◆ TASK REQUIREMENTS
Copy out, from the entries below, each line holding the string "docs".

◆ TASK INPUT
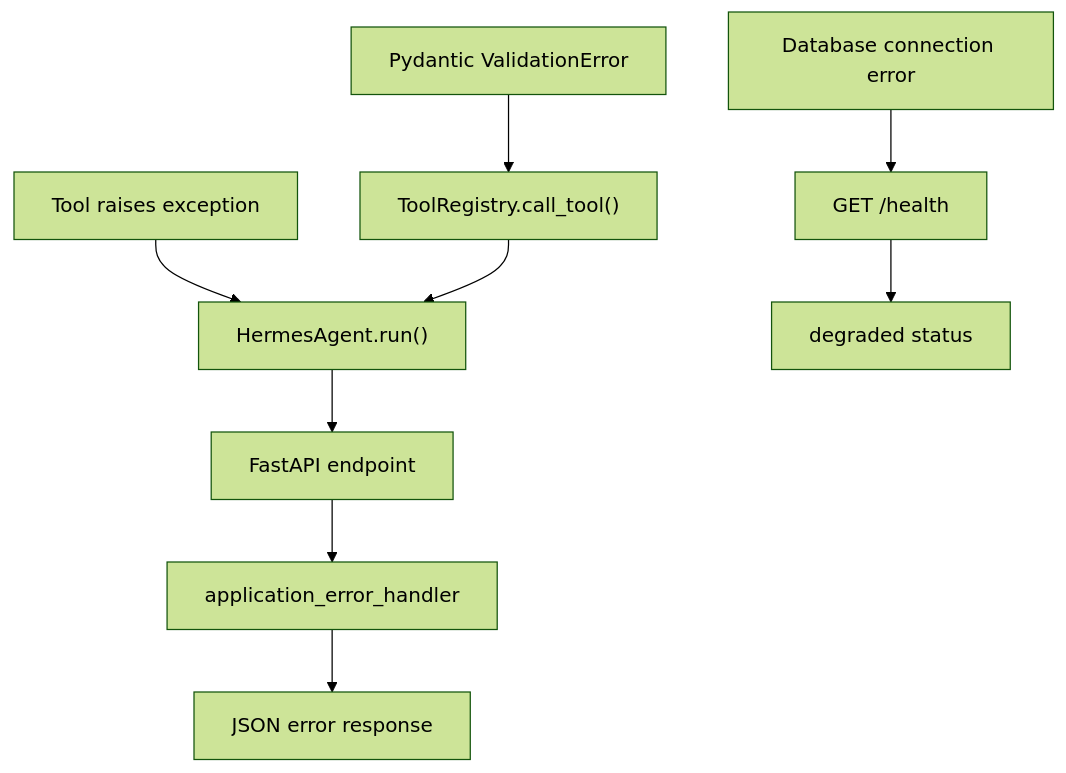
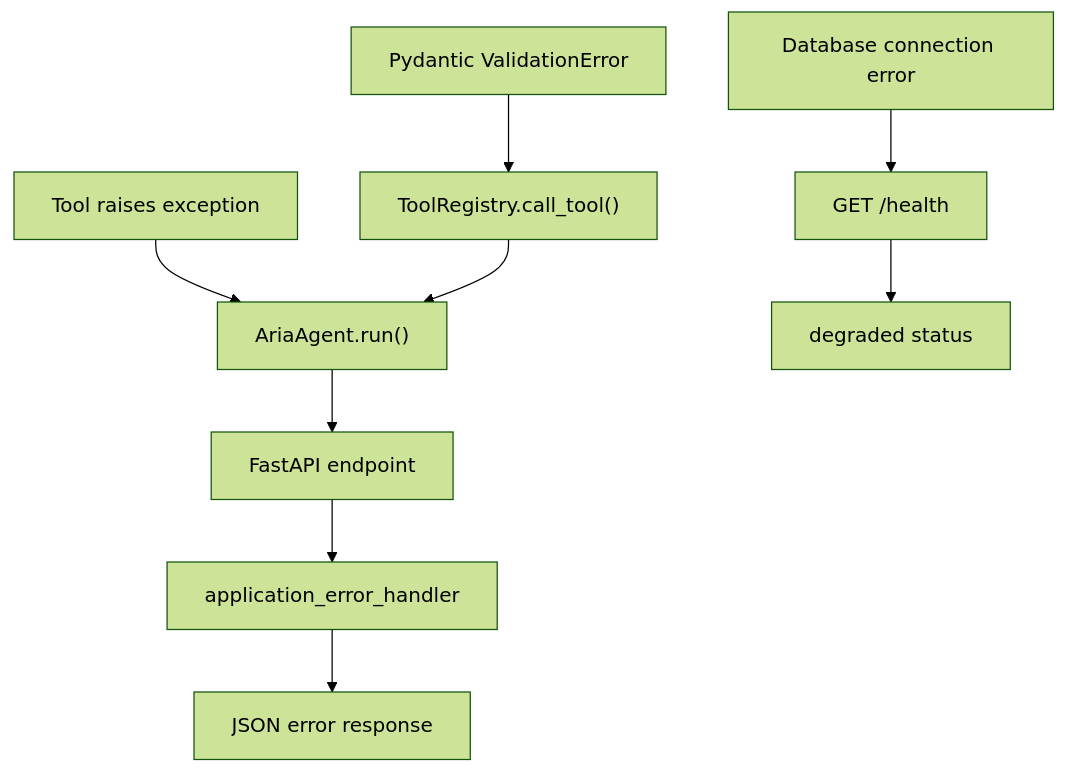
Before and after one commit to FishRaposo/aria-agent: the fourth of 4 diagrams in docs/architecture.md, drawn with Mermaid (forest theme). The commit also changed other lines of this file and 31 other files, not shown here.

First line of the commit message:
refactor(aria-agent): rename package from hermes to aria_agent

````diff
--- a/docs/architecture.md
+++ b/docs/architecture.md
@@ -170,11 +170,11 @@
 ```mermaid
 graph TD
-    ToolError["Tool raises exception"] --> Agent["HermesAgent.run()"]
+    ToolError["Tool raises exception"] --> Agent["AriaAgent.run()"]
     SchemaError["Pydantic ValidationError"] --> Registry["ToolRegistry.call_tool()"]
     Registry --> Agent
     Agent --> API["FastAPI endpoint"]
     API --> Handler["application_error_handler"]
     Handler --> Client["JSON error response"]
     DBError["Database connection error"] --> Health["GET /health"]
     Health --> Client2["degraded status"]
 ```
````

◆ SOLUTION TO THIS EXERCISE
Before and after one commit to FishRaposo/aria-agent: the fourth of 4 diagrams in docs/architecture.md, drawn with Mermaid (forest theme). The commit also changed other lines of this file and 31 other files, not shown here.
--- a/docs/architecture.md
+++ b/docs/architecture.md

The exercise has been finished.